-------- Records provided --------

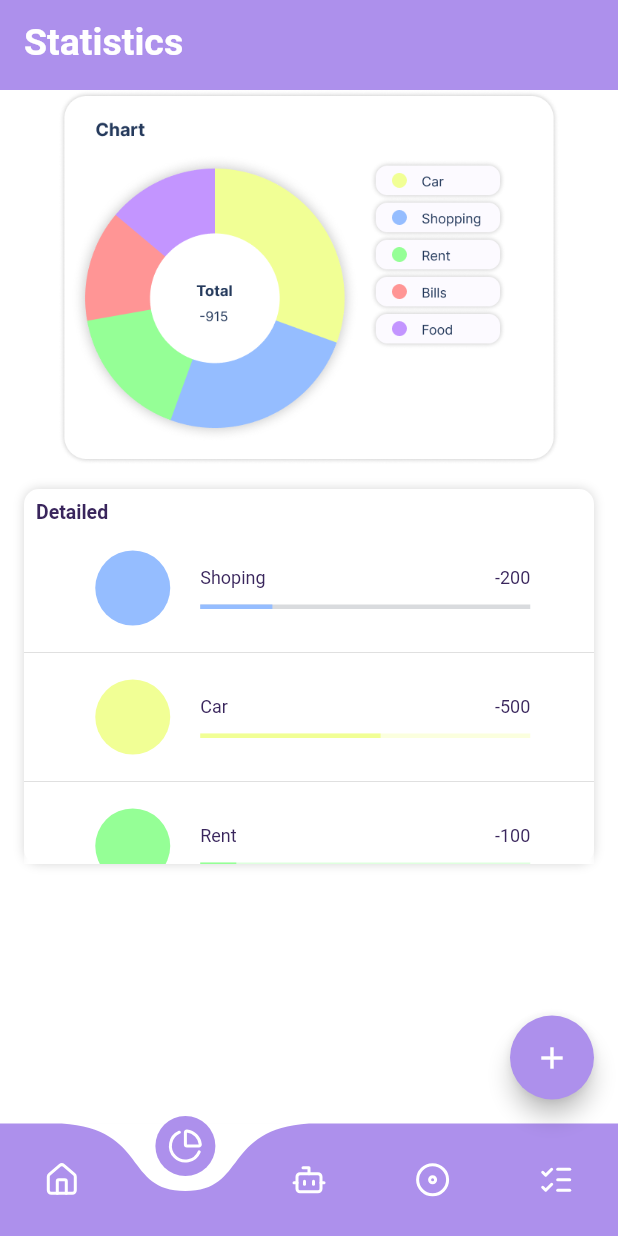
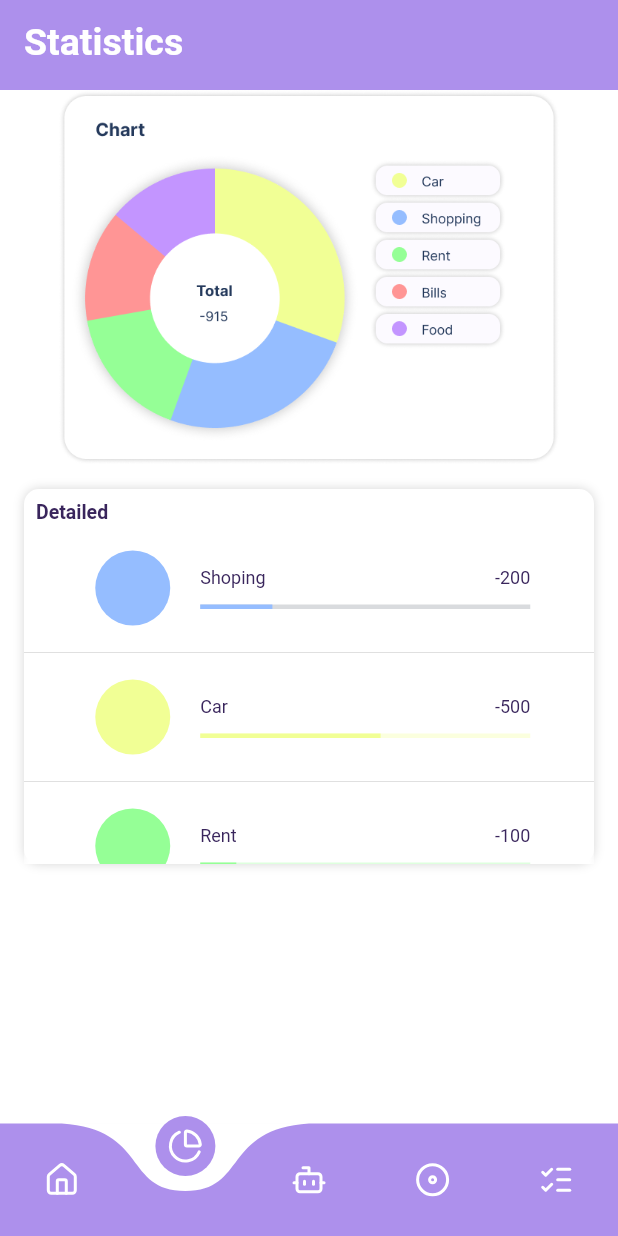
Before and after one commit to abdelhak2406/Iwt-42, a Flutter app: the screen it shows after launch, item 2 of the bottom bar chosen, on a phone screen of 412 x 824 dp. Run offline on Flutter 3.47's test engine with Material 2 defaults, Android fonts, the phone set to English and light mode, and no system bars; drawn by our look-alikes of curved_navigation_bar; our stand-ins replace lucide_icons.

Commit message:
[feat] removing floatingpoint in all the scrrens exept dashboard

```diff
--- a/lib/screens/home/home.dart
+++ b/lib/screens/home/home.dart
@@ -45,7 +45,7 @@ class _HomeState extends State<Home> {
   Widget build(BuildContext context) {
     return Scaffold(
       appBar: _appBarName[_currentIndex] != "Dashboard" ? SharedAppBar(pageTitle: _appBarName[_currentIndex]) : null,
-      floatingActionButton: FloatingActionButton(
+      floatingActionButton: _appBarName[_currentIndex] != "Dashboard" ? null : FloatingActionButton(
         tooltip: 'Add income, expense or goal',
         backgroundColor: Color(0xffAD90EC),
         child: Icon(Icons.add),
```
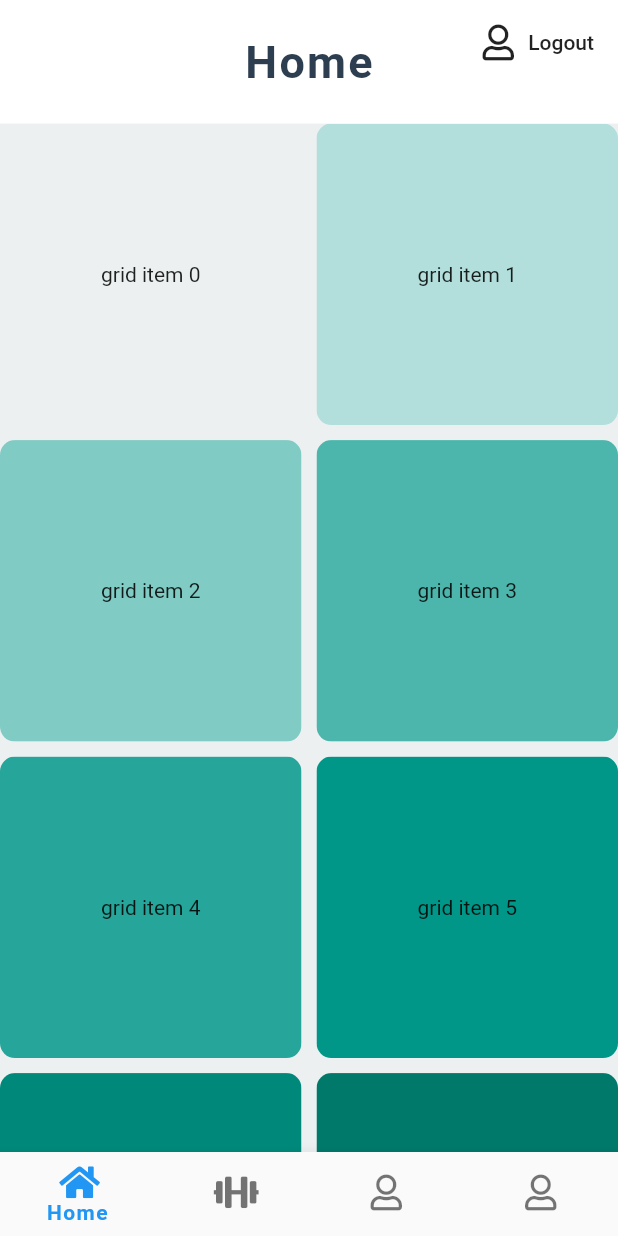
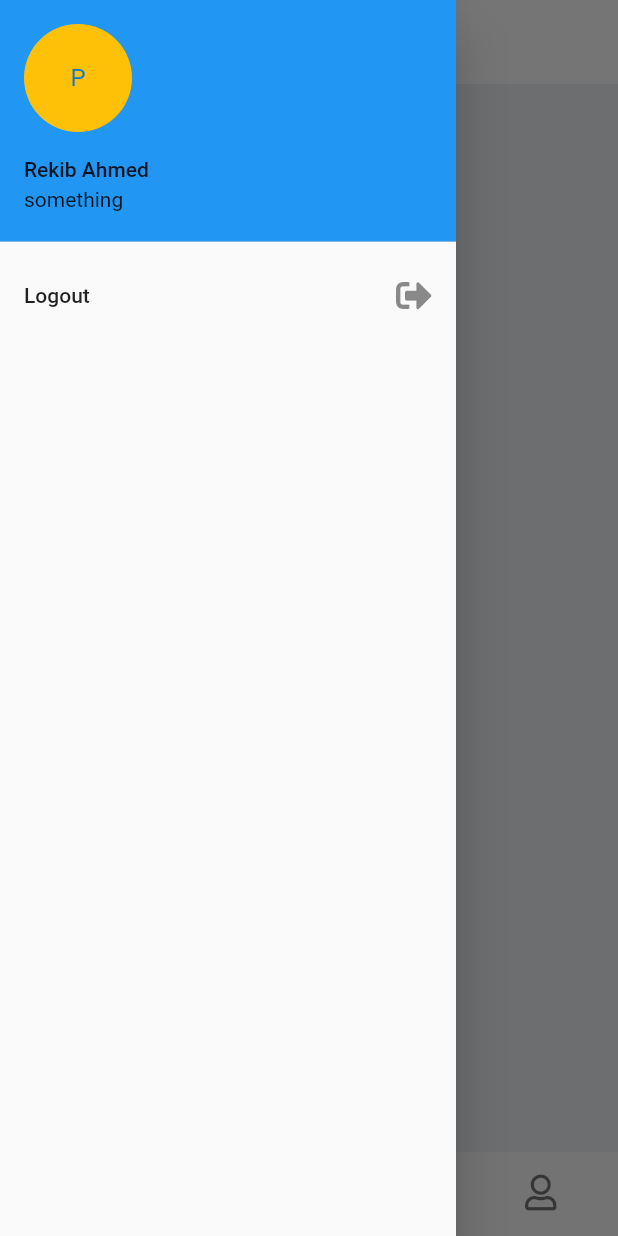
Before and after one commit to rekib0023/lco-workout-app, a Flutter app: the screen it shows once a user with an empty profile is signed in, with the side drawer open (before the commit the screen has no drawer), on a phone screen of 412 x 824 dp. Run offline on Flutter 3.47's test engine with Material 2 defaults, Android fonts, the phone set to English and light mode, and no system bars; our stand-ins replace cloud_firestore, firebase_auth, flutter_spinkit, font_awesome_flutter; accounts and stored records are empty.

Commit message:
added drawer menu

```diff
--- a/lib/screens/home/home.dart
+++ b/lib/screens/home/home.dart
@@ -1,49 +1,18 @@
 import 'package:flutter/material.dart';
 import 'package:font_awesome_flutter/font_awesome_flutter.dart';
-import 'package:lco_workout/services/auth.dart';
-import 'package:lco_workout/shared/my_appBar.dart';
-
+import 'package:lco_workout/screens/workouts/workoutList.dart';
 class HomePage extends StatefulWidget {
   @override
   _HomePageState createState() => _HomePageState();
 }
 
 class _HomePageState extends State<HomePage> {
-  final AuthService _auth = AuthService();
+
+  final workouts = WorkoutDetails().workoutList;
 
   @override
   Widget build(BuildContext context) {
     return Scaffold(
-      body: SafeArea(
-        child: CustomScrollView(
-          slivers: <Widget>[
-            MyAppBar(
-              title: 'Home',
-            ),
-            SliverGrid(
-              gridDelegate: SliverGridDelegateWithFixedCrossAxisCount(
-                crossAxisCount: 2,
-                mainAxisSpacing: 10.0,
-                crossAxisSpacing: 10.0,
-                childAspectRatio: 1,
-              ),
-              delegate: SliverChildBuilderDelegate(
-                (BuildContext context, int index) {
-                  return ClipRRect(
-                    borderRadius: BorderRadius.all(Radius.circular(10)),
-                    child: Container(
-                      alignment: Alignment.center,
-                      color: Colors.teal[100 * (index % 9)],
-                      child: Text('grid item $index'),
-                    ),
-                  );
-                },
-                childCount: 20,
-              ),
-            ),
-          ],
-        ),
-      ),
       backgroundColor: Theme.of(context).scaffoldBackgroundColor,
     );
   }
--- a/lib/screens/homeScreensWrapper.dart
+++ b/lib/screens/homeScreensWrapper.dart
@@ -3,6 +3,7 @@ import 'package:font_awesome_flutter/font_awesome_flutter.dart';
 import 'package:lco_workout/screens/home/home.dart';
 import 'package:lco_workout/screens/profile/profile.dart';
 import 'package:lco_workout/screens/workouts/workouts.dart';
+import 'package:lco_workout/shared/my_drawer.dart';
 import 'package:lco_workout/utils/styleguide.dart';
 
 class ScreensWrapper extends StatefulWidget {
@@ -20,11 +21,26 @@ class _ScreensWrapperState extends State<ScreensWrapper> {
     HomePage(),
   ];
 
+  final List<String> _screensName = [
+    'Home',
+    'Workout',
+    'Profile',
+    'Home'
+  ];
+
   @override
   Widget build(BuildContext context) {
     return Scaffold(
+      appBar: AppBar(
+        title: Text(_screensName[_currentIndex], style: appBarTextStyle,),
+        backgroundColor: Colors.white,
+        centerTitle: true,
+        elevation: 0,
+      ),
+      drawer: MyDrawer(),
       body: _navPages[_currentIndex],
       bottomNavigationBar: BottomNavigationBar(
+        elevation: 0,
         currentIndex: _currentIndex,
         onTap: (index) {
           setState(() {
--- /dev/null
+++ b/lib/screens/workouts/workoutList.dart
@@ -0,0 +1,24 @@
+class WorkoutDetails {
+  List workoutList = [
+    {'name': 'Push-Ups', 'image': 'assets/images/1.png', 'desc': 'this is desc',},
+    {'name': 'Push-Ups', 'image': 'assets/images/2.png', 'desc': 'this is desc',},
+    {'name': 'Push-Ups', 'image': 'assets/images/3.png', 'desc': 'this is desc',},
+    {'name': 'Push-Ups', 'image': 'assets/images/4.png', 'desc': 'this is desc',},
+    {'name': 'Push-Ups', 'image': 'assets/images/5.png', 'desc': 'this is desc',},
+    {'name': 'Push-Ups', 'image': 'assets/images/6.png', 'desc': 'this is desc',},
+    {'name': 'Push-Ups', 'image': 'assets/images/7.png', 'desc': 'this is desc',},
+    {'name': 'Push-Ups', 'image': 'assets/images/8.png', 'desc': 'this is desc',},
+    {'name': 'Push-Ups', 'image': 'assets/images/9.png', 'desc': 'this is desc',},
+    {'name': 'Push-Ups', 'image': 'assets/images/10.png', 'desc': 'this is desc',},
+    {'name': 'Push-Ups', 'image': 'assets/images/11.png', 'desc': 'this is desc',},
+    {'name': 'Push-Ups', 'image': 'assets/images/12.png', 'desc': 'this is desc',},
+    {'name': 'Push-Ups', 'image': 'assets/images/13.png', 'desc': 'this is desc',},
+    {'name': 'Push-Ups', 'image': 'assets/images/14.png', 'desc': 'this is desc',},
+
+  ];
+}
+
+/**
+ * pushup
+ *
+ */
--- /dev/null
+++ b/lib/shared/my_drawer.dart
@@ -0,0 +1,42 @@
+import 'package:flutter/material.dart';
+import 'package:font_awesome_flutter/font_awesome_flutter.dart';
+import 'package:lco_workout/services/auth.dart';
+
+class MyDrawer extends StatelessWidget {
+
+  final AuthService _auth = AuthService();
+
+  @override
+  Widget build(BuildContext context) {
+    return Drawer(
+      child: ListView(
+        children: <Widget>[
+          UserAccountsDrawerHeader(
+            accountName: Text("Rekib Ahmed"),
+            accountEmail: Text('something'),
+            currentAccountPicture: CircleAvatar(
+              backgroundColor: Colors.amber,
+              child: Text('P'),
+            ),
+          ),
+          ListTile(
+            title: Text('Logout'),
+            trailing: Icon(FontAwesomeIcons.signOutAlt),
+            onTap: () async {
+              await _auth.signout();
+              // Navigator.of(context).pushNamed('/home');
+            },
+          ),
+          // ListTile(
+          //   title: Text('Search'),
+          //   trailing: Icon(Icons.search),
+          //   onTap: () {
+          //     Navigator.of(context).pop();
+          //     // Navigator.of(context).pushNamed('/search');
+          //   },
+          // ),
+        ],
+      ),
+    );
+  }
+}
```
Also changed, not shown: lib/screens/profile/profile.dart (+1 -22 lines), lib/screens/workouts/workouts.dart (+1 -14 lines), lib/shared/my_appBar.dart (deleted, +0 -44 lines), lib/utils/styleguide.dart (+1 -8 lines).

--------

**Your assignment:** Only the records themselves, retyped exactly, belong in the answer; please leave all images behind.

**Completed task:**
Before and after one commit to abdelhak2406/Iwt-42, a Flutter app: the screen it shows after launch, item 2 of the bottom bar chosen, on a phone screen of 412 x 824 dp. Run offline on Flutter 3.47's test engine with Material 2 defaults, Android fonts, the phone set to English and light mode, and no system bars; drawn by our look-alikes of curved_navigation_bar; our stand-ins replace lucide_icons.

Commit message:
[feat] removing floatingpoint in all the scrrens exept dashboard

```diff
--- a/lib/screens/home/home.dart
+++ b/lib/screens/home/home.dart
@@ -45,7 +45,7 @@ class _HomeState extends State<Home> {
   Widget build(BuildContext context) {
     return Scaffold(
       appBar: _appBarName[_currentIndex] != "Dashboard" ? SharedAppBar(pageTitle: _appBarName[_currentIndex]) : null,
-      floatingActionButton: FloatingActionButton(
+      floatingActionButton: _appBarName[_currentIndex] != "Dashboard" ? null : FloatingActionButton(
         tooltip: 'Add income, expense or goal',
         backgroundColor: Color(0xffAD90EC),
         child: Icon(Icons.add),
```
Before and after one commit to rekib0023/lco-workout-app, a Flutter app: the screen it shows once a user with an empty profile is signed in, with the side drawer open (before the commit the screen has no drawer), on a phone screen of 412 x 824 dp. Run offline on Flutter 3.47's test engine with Material 2 defaults, Android fonts, the phone set to English and light mode, and no system bars; our stand-ins replace cloud_firestore, firebase_auth, flutter_spinkit, font_awesome_flutter; accounts and stored records are empty.

Commit message:
added drawer menu

```diff
--- a/lib/screens/home/home.dart
+++ b/lib/screens/home/home.dart
@@ -1,49 +1,18 @@
 import 'package:flutter/material.dart';
 import 'package:font_awesome_flutter/font_awesome_flutter.dart';
-import 'package:lco_workout/services/auth.dart';
-import 'package:lco_workout/shared/my_appBar.dart';
-
+import 'package:lco_workout/screens/workouts/workoutList.dart';
 class HomePage extends StatefulWidget {
   @override
   _HomePageState createState() => _HomePageState();
 }
 
 class _HomePageState extends State<HomePage> {
-  final AuthService _auth = AuthService();
+
+  final workouts = WorkoutDetails().workoutList;
 
   @override
   Widget build(BuildContext context) {
     return Scaffold(
-      body: SafeArea(
-        child: CustomScrollView(
-          slivers: <Widget>[
-            MyAppBar(
-              title: 'Home',
-            ),
-            SliverGrid(
-              gridDelegate: SliverGridDelegateWithFixedCrossAxisCount(
-                crossAxisCount: 2,
-                mainAxisSpacing: 10.0,
-                crossAxisSpacing: 10.0,
-                childAspectRatio: 1,
-              ),
-              delegate: SliverChildBuilderDelegate(
-                (BuildContext context, int index) {
-                  return ClipRRect(
-                    borderRadius: BorderRadius.all(Radius.circular(10)),
-                    child: Container(
-                      alignment: Alignment.center,
-                      color: Colors.teal[100 * (index % 9)],
-                      child: Text('grid item $index'),
-                    ),
-                  );
-                },
-                childCount: 20,
-              ),
-            ),
-          ],
-        ),
-      ),
       backgroundColor: Theme.of(context).scaffoldBackgroundColor,
     );
   }
--- a/lib/screens/homeScreensWrapper.dart
+++ b/lib/screens/homeScreensWrapper.dart
@@ -3,6 +3,7 @@ import 'package:font_awesome_flutter/font_awesome_flutter.dart';
 import 'package:lco_workout/screens/home/home.dart';
 import 'package:lco_workout/screens/profile/profile.dart';
 import 'package:lco_workout/screens/workouts/workouts.dart';
+import 'package:lco_workout/shared/my_drawer.dart';
 import 'package:lco_workout/utils/styleguide.dart';
 
 class ScreensWrapper extends StatefulWidget {
@@ -20,11 +21,26 @@ class _ScreensWrapperState extends State<ScreensWrapper> {
     HomePage(),
   ];
 
+  final List<String> _screensName = [
+    'Home',
+    'Workout',
+    'Profile',
+    'Home'
+  ];
+
   @override
   Widget build(BuildContext context) {
     return Scaffold(
+      appBar: AppBar(
+        title: Text(_screensName[_currentIndex], style: appBarTextStyle,),
+        backgroundColor: Colors.white,
+        centerTitle: true,
+        elevation: 0,
+      ),
+      drawer: MyDrawer(),
       body: _navPages[_currentIndex],
       bottomNavigationBar: BottomNavigationBar(
+        elevation: 0,
         currentIndex: _currentIndex,
         onTap: (index) {
           setState(() {
--- /dev/null
+++ b/lib/screens/workouts/workoutList.dart
@@ -0,0 +1,24 @@
+class WorkoutDetails {
+  List workoutList = [
+    {'name': 'Push-Ups', 'image': 'assets/images/1.png', 'desc': 'this is desc',},
+    {'name': 'Push-Ups', 'image': 'assets/images/2.png', 'desc': 'this is desc',},
+    {'name': 'Push-Ups', 'image': 'assets/images/3.png', 'desc': 'this is desc',},
+    {'name': 'Push-Ups', 'image': 'assets/images/4.png', 'desc': 'this is desc',},
+    {'name': 'Push-Ups', 'image': 'assets/images/5.png', 'desc': 'this is desc',},
+    {'name': 'Push-Ups', 'image': 'assets/images/6.png', 'desc': 'this is desc',},
+    {'name': 'Push-Ups', 'image': 'assets/images/7.png', 'desc': 'this is desc',},
+    {'name': 'Push-Ups', 'image': 'assets/images/8.png', 'desc': 'this is desc',},
+    {'name': 'Push-Ups', 'image': 'assets/images/9.png', 'desc': 'this is desc',},
+    {'name': 'Push-Ups', 'image': 'assets/images/10.png', 'desc': 'this is desc',},
+    {'name': 'Push-Ups', 'image': 'assets/images/11.png', 'desc': 'this is desc',},
+    {'name': 'Push-Ups', 'image': 'assets/images/12.png', 'desc': 'this is desc',},
+    {'name': 'Push-Ups', 'image': 'assets/images/13.png', 'desc': 'this is desc',},
+    {'name': 'Push-Ups', 'image': 'assets/images/14.png', 'desc': 'this is desc',},
+
+  ];
+}
+
+/**
+ * pushup
+ *
+ */
--- /dev/null
+++ b/lib/shared/my_drawer.dart
@@ -0,0 +1,42 @@
+import 'package:flutter/material.dart';
+import 'package:font_awesome_flutter/font_awesome_flutter.dart';
+import 'package:lco_workout/services/auth.dart';
+
+class MyDrawer extends StatelessWidget {
+
+  final AuthService _auth = AuthService();
+
+  @override
+  Widget build(BuildContext context) {
+    return Drawer(
+      child: ListView(
+        children: <Widget>[
+          UserAccountsDrawerHeader(
+            accountName: Text("Rekib Ahmed"),
+            accountEmail: Text('something'),
+            currentAccountPicture: CircleAvatar(
+              backgroundColor: Colors.amber,
+              child: Text('P'),
+            ),
+          ),
+          ListTile(
+            title: Text('Logout'),
+            trailing: Icon(FontAwesomeIcons.signOutAlt),
+            onTap: () async {
+              await _auth.signout();
+              // Navigator.of(context).pushNamed('/home');
+            },
+          ),
+          // ListTile(
+          //   title: Text('Search'),
+          //   trailing: Icon(Icons.search),
+          //   onTap: () {
+          //     Navigator.of(context).pop();
+          //     // Navigator.of(context).pushNamed('/search');
+          //   },
+          // ),
+        ],
+      ),
+    );
+  }
+}
```
Also changed, not shown: lib/screens/profile/profile.dart (+1 -22 lines), lib/screens/workouts/workouts.dart (+1 -14 lines), lib/shared/my_appBar.dart (deleted, +0 -44 lines), lib/utils/styleguide.dart (+1 -8 lines).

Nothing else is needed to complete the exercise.